■ **Assignment**
From the first line to the last, print the records exactly.
***
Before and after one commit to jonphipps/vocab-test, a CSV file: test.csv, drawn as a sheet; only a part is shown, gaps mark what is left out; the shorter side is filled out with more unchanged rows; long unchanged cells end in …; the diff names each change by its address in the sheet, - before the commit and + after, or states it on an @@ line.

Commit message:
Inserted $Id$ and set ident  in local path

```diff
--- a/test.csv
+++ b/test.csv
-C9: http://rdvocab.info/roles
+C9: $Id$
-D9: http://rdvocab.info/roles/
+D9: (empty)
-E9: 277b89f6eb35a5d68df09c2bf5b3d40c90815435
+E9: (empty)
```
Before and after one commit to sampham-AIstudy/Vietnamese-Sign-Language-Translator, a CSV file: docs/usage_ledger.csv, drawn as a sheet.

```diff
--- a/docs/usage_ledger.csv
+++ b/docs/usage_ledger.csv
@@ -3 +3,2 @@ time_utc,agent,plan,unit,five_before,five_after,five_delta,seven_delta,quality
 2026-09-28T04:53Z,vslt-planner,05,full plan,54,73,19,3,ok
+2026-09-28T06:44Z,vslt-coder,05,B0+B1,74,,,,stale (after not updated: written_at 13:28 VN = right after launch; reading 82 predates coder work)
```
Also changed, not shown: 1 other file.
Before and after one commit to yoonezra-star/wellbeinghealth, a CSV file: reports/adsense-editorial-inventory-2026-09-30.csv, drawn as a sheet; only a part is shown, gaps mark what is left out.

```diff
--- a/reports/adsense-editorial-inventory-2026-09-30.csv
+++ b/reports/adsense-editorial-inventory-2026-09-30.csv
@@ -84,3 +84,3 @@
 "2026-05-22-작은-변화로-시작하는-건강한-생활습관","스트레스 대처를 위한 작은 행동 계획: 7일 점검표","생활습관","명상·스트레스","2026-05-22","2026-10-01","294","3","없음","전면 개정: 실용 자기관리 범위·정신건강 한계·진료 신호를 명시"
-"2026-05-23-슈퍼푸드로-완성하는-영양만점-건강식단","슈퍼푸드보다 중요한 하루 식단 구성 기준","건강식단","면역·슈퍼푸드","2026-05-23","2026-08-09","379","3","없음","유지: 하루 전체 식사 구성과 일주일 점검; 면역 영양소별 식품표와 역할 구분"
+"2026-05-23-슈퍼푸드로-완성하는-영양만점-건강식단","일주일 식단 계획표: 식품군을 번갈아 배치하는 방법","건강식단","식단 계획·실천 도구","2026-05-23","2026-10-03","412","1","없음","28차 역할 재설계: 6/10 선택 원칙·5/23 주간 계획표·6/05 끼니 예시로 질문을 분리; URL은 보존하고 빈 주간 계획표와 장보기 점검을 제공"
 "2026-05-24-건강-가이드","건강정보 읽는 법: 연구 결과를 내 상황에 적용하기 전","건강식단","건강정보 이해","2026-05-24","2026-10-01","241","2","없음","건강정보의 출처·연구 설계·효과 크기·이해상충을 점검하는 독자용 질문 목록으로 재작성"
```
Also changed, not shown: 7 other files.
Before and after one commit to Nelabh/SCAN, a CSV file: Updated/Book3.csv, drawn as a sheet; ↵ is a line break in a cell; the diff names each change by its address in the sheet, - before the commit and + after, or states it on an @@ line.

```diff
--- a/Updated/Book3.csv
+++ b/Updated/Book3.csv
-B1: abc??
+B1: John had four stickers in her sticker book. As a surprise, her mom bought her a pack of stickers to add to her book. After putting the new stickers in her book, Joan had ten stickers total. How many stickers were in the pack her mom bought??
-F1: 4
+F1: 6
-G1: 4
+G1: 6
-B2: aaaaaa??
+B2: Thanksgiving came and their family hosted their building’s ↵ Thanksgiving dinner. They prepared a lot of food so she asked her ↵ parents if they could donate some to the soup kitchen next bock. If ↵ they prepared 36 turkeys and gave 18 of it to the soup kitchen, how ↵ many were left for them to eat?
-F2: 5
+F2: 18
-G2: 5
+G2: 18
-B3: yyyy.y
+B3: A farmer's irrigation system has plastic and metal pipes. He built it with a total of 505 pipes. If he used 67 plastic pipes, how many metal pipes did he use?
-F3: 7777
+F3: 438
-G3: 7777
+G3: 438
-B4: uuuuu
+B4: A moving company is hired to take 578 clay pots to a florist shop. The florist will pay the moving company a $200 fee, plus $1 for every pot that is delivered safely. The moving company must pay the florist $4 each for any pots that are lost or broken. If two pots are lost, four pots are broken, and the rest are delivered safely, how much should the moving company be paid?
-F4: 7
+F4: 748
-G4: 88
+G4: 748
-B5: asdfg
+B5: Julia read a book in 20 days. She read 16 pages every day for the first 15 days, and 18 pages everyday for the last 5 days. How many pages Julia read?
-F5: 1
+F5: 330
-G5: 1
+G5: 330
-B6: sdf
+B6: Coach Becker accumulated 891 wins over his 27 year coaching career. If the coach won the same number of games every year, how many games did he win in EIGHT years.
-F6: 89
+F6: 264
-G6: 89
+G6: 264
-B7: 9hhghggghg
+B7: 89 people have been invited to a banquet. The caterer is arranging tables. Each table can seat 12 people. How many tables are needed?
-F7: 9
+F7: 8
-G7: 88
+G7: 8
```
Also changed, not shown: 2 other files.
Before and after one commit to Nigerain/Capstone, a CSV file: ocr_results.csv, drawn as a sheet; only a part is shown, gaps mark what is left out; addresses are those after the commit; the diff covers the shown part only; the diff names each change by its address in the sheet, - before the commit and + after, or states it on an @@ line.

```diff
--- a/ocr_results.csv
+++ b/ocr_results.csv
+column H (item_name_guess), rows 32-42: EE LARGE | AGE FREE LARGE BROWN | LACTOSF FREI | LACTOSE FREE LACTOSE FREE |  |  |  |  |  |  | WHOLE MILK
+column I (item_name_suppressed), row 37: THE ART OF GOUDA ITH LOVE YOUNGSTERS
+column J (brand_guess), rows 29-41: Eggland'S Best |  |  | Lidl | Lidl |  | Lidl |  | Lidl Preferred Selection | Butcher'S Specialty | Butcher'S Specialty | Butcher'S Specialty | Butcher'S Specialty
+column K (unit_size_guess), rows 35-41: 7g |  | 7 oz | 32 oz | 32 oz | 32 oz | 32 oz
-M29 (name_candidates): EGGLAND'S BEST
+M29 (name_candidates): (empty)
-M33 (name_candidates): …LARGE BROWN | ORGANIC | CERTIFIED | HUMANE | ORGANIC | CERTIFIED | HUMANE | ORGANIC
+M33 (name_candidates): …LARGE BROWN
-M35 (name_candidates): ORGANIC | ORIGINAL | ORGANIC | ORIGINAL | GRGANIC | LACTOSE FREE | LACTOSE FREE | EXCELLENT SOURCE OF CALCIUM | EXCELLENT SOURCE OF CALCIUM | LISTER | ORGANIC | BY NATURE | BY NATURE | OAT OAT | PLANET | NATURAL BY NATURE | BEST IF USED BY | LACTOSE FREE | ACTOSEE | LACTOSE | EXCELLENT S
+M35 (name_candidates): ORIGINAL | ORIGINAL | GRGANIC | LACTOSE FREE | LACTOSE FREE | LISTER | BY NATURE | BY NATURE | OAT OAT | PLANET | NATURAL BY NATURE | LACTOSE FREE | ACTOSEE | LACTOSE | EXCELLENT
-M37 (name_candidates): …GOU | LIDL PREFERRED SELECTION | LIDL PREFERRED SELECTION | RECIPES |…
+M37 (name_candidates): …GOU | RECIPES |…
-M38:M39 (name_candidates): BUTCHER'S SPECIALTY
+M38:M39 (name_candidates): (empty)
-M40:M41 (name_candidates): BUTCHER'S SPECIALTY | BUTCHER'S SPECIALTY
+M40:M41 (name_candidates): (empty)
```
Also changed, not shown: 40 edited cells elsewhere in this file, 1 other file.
***
■ **Exercise result**
Before and after one commit to jonphipps/vocab-test, a CSV file: test.csv, drawn as a sheet; only a part is shown, gaps mark what is left out; the shorter side is filled out with more unchanged rows; long unchanged cells end in …; the diff names each change by its address in the sheet, - before the commit and + after, or states it on an @@ line.

Commit message:
Inserted $Id$ and set ident  in local path

```diff
--- a/test.csv
+++ b/test.csv
-C9: http://rdvocab.info/roles
+C9: $Id$
-D9: http://rdvocab.info/roles/
+D9: (empty)
-E9: 277b89f6eb35a5d68df09c2bf5b3d40c90815435
+E9: (empty)
```
Before and after one commit to sampham-AIstudy/Vietnamese-Sign-Language-Translator, a CSV file: docs/usage_ledger.csv, drawn as a sheet.

```diff
--- a/docs/usage_ledger.csv
+++ b/docs/usage_ledger.csv
@@ -3 +3,2 @@ time_utc,agent,plan,unit,five_before,five_after,five_delta,seven_delta,quality
 2026-09-28T04:53Z,vslt-planner,05,full plan,54,73,19,3,ok
+2026-09-28T06:44Z,vslt-coder,05,B0+B1,74,,,,stale (after not updated: written_at 13:28 VN = right after launch; reading 82 predates coder work)
```
Also changed, not shown: 1 other file.
Before and after one commit to yoonezra-star/wellbeinghealth, a CSV file: reports/adsense-editorial-inventory-2026-09-30.csv, drawn as a sheet; only a part is shown, gaps mark what is left out.

```diff
--- a/reports/adsense-editorial-inventory-2026-09-30.csv
+++ b/reports/adsense-editorial-inventory-2026-09-30.csv
@@ -84,3 +84,3 @@
 "2026-05-22-작은-변화로-시작하는-건강한-생활습관","스트레스 대처를 위한 작은 행동 계획: 7일 점검표","생활습관","명상·스트레스","2026-05-22","2026-10-01","294","3","없음","전면 개정: 실용 자기관리 범위·정신건강 한계·진료 신호를 명시"
-"2026-05-23-슈퍼푸드로-완성하는-영양만점-건강식단","슈퍼푸드보다 중요한 하루 식단 구성 기준","건강식단","면역·슈퍼푸드","2026-05-23","2026-08-09","379","3","없음","유지: 하루 전체 식사 구성과 일주일 점검; 면역 영양소별 식품표와 역할 구분"
+"2026-05-23-슈퍼푸드로-완성하는-영양만점-건강식단","일주일 식단 계획표: 식품군을 번갈아 배치하는 방법","건강식단","식단 계획·실천 도구","2026-05-23","2026-10-03","412","1","없음","28차 역할 재설계: 6/10 선택 원칙·5/23 주간 계획표·6/05 끼니 예시로 질문을 분리; URL은 보존하고 빈 주간 계획표와 장보기 점검을 제공"
 "2026-05-24-건강-가이드","건강정보 읽는 법: 연구 결과를 내 상황에 적용하기 전","건강식단","건강정보 이해","2026-05-24","2026-10-01","241","2","없음","건강정보의 출처·연구 설계·효과 크기·이해상충을 점검하는 독자용 질문 목록으로 재작성"
```
Also changed, not shown: 7 other files.
Before and after one commit to Nelabh/SCAN, a CSV file: Updated/Book3.csv, drawn as a sheet; ↵ is a line break in a cell; the diff names each change by its address in the sheet, - before the commit and + after, or states it on an @@ line.

```diff
--- a/Updated/Book3.csv
+++ b/Updated/Book3.csv
-B1: abc??
+B1: John had four stickers in her sticker book. As a surprise, her mom bought her a pack of stickers to add to her book. After putting the new stickers in her book, Joan had ten stickers total. How many stickers were in the pack her mom bought??
-F1: 4
+F1: 6
-G1: 4
+G1: 6
-B2: aaaaaa??
+B2: Thanksgiving came and their family hosted their building’s ↵ Thanksgiving dinner. They prepared a lot of food so she asked her ↵ parents if they could donate some to the soup kitchen next bock. If ↵ they prepared 36 turkeys and gave 18 of it to the soup kitchen, how ↵ many were left for them to eat?
-F2: 5
+F2: 18
-G2: 5
+G2: 18
-B3: yyyy.y
+B3: A farmer's irrigation system has plastic and metal pipes. He built it with a total of 505 pipes. If he used 67 plastic pipes, how many metal pipes did he use?
-F3: 7777
+F3: 438
-G3: 7777
+G3: 438
-B4: uuuuu
+B4: A moving company is hired to take 578 clay pots to a florist shop. The florist will pay the moving company a $200 fee, plus $1 for every pot that is delivered safely. The moving company must pay the florist $4 each for any pots that are lost or broken. If two pots are lost, four pots are broken, and the rest are delivered safely, how much should the moving company be paid?
-F4: 7
+F4: 748
-G4: 88
+G4: 748
-B5: asdfg
+B5: Julia read a book in 20 days. She read 16 pages every day for the first 15 days, and 18 pages everyday for the last 5 days. How many pages Julia read?
-F5: 1
+F5: 330
-G5: 1
+G5: 330
-B6: sdf
+B6: Coach Becker accumulated 891 wins over his 27 year coaching career. If the coach won the same number of games every year, how many games did he win in EIGHT years.
-F6: 89
+F6: 264
-G6: 89
+G6: 264
-B7: 9hhghggghg
+B7: 89 people have been invited to a banquet. The caterer is arranging tables. Each table can seat 12 people. How many tables are needed?
-F7: 9
+F7: 8
-G7: 88
+G7: 8
```
Also changed, not shown: 2 other files.
Before and after one commit to Nigerain/Capstone, a CSV file: ocr_results.csv, drawn as a sheet; only a part is shown, gaps mark what is left out; addresses are those after the commit; the diff covers the shown part only; the diff names each change by its address in the sheet, - before the commit and + after, or states it on an @@ line.

```diff
--- a/ocr_results.csv
+++ b/ocr_results.csv
+column H (item_name_guess), rows 32-42: EE LARGE | AGE FREE LARGE BROWN | LACTOSF FREI | LACTOSE FREE LACTOSE FREE |  |  |  |  |  |  | WHOLE MILK
+column I (item_name_suppressed), row 37: THE ART OF GOUDA ITH LOVE YOUNGSTERS
+column J (brand_guess), rows 29-41: Eggland'S Best |  |  | Lidl | Lidl |  | Lidl |  | Lidl Preferred Selection | Butcher'S Specialty | Butcher'S Specialty | Butcher'S Specialty | Butcher'S Specialty
+column K (unit_size_guess), rows 35-41: 7g |  | 7 oz | 32 oz | 32 oz | 32 oz | 32 oz
-M29 (name_candidates): EGGLAND'S BEST
+M29 (name_candidates): (empty)
-M33 (name_candidates): …LARGE BROWN | ORGANIC | CERTIFIED | HUMANE | ORGANIC | CERTIFIED | HUMANE | ORGANIC
+M33 (name_candidates): …LARGE BROWN
-M35 (name_candidates): ORGANIC | ORIGINAL | ORGANIC | ORIGINAL | GRGANIC | LACTOSE FREE | LACTOSE FREE | EXCELLENT SOURCE OF CALCIUM | EXCELLENT SOURCE OF CALCIUM | LISTER | ORGANIC | BY NATURE | BY NATURE | OAT OAT | PLANET | NATURAL BY NATURE | BEST IF USED BY | LACTOSE FREE | ACTOSEE | LACTOSE | EXCELLENT S
+M35 (name_candidates): ORIGINAL | ORIGINAL | GRGANIC | LACTOSE FREE | LACTOSE FREE | LISTER | BY NATURE | BY NATURE | OAT OAT | PLANET | NATURAL BY NATURE | LACTOSE FREE | ACTOSEE | LACTOSE | EXCELLENT
-M37 (name_candidates): …GOU | LIDL PREFERRED SELECTION | LIDL PREFERRED SELECTION | RECIPES |…
+M37 (name_candidates): …GOU | RECIPES |…
-M38:M39 (name_candidates): BUTCHER'S SPECIALTY
+M38:M39 (name_candidates): (empty)
-M40:M41 (name_candidates): BUTCHER'S SPECIALTY | BUTCHER'S SPECIALTY
+M40:M41 (name_candidates): (empty)
```
Also changed, not shown: 40 edited cells elsewhere in this file, 1 other file.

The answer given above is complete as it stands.